Videogames Aren t they the medium of the twenty-first century? The new cinema? The apotheosis of art and entertainment, the realization of Wagnerian gesamtkunstwerk? The final victory of interaction over passivity? No, probably not. Games are part art and part appliance, part tableau and part toaster. In "How to Talk about Videogames," leading critic Ian Bogost explores this paradox more thoroughly than any other author to date.
Delving into popular, familiar games like "Flappy Bird, Mirror s Edge, Mario Kart, Scribblenauts, Ms. Pac-Man, FarmVille, Candy Crush Saga, Bully, Medal of Honor, Madden NFL," and more, Bogost posits that videogames are as much like appliances as they are like art and media. We don t watch or read games like we do films and novels and paintings, nor do we perform them like we might dance or play football or Frisbee. Rather, we do something in-between with games. Games are devices we operate, so game critique is both serious cultural currency and self-parody. It is about figuring out what it means that a game works the way it does and then treating the way it works as if it were reasonable, when we know it isn t.

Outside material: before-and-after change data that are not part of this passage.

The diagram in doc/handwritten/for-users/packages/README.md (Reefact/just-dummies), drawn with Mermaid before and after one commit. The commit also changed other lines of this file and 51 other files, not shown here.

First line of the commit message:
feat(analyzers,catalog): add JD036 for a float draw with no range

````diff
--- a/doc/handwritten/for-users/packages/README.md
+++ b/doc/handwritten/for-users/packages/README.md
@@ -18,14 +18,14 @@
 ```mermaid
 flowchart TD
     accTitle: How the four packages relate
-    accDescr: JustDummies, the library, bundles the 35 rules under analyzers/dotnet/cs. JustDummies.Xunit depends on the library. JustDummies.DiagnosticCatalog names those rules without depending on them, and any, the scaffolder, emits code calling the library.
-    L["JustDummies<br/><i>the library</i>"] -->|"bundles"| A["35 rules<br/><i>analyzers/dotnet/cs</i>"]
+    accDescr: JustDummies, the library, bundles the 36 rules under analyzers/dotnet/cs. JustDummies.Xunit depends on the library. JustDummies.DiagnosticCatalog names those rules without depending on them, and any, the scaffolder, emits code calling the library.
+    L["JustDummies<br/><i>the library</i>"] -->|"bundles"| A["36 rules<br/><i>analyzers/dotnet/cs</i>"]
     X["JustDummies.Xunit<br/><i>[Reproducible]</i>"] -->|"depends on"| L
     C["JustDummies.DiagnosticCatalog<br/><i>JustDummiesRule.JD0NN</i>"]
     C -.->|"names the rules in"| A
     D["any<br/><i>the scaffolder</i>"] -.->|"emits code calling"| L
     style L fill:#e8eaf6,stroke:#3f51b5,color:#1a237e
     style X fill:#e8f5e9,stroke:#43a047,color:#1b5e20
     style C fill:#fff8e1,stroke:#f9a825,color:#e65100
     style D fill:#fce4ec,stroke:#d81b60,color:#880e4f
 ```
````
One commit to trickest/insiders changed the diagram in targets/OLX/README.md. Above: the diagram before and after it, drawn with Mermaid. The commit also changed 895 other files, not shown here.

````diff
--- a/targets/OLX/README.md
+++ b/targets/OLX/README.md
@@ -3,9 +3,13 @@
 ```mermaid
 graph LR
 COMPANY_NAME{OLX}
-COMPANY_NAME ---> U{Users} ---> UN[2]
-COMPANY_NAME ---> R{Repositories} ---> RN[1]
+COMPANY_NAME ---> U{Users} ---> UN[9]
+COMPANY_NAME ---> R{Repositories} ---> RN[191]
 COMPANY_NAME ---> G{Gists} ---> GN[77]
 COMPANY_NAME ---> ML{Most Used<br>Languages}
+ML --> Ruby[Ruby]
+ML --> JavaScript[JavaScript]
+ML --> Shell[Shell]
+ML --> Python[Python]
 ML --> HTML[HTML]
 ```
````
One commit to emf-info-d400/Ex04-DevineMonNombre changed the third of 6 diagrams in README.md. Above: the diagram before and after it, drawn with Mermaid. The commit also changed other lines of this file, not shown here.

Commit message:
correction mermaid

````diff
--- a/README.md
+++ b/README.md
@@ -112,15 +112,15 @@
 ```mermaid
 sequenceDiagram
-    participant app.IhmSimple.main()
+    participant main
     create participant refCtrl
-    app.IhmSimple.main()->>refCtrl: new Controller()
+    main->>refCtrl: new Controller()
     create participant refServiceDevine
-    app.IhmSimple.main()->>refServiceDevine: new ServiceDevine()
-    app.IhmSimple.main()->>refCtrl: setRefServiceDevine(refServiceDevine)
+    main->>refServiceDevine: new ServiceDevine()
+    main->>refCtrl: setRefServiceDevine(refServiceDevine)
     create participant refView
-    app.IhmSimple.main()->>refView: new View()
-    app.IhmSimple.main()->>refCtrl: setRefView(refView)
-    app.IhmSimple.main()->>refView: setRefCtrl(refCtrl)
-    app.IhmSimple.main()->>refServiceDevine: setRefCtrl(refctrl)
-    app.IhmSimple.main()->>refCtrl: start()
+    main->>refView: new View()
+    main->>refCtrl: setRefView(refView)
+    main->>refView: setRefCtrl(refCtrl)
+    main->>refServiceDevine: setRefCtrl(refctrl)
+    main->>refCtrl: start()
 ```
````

Noting that the term "games criticism "once struck him as preposterous, Bogost observes that the idea, taken too seriously, risks balkanizing games writing from the rest of culture, severing it from the rivers and fields that sustain it. As essential as it is, he calls for its pursuit to unfold in this spirit: God save us from a future of games critics, gnawing on scraps like the zombies that fester in our objects of study.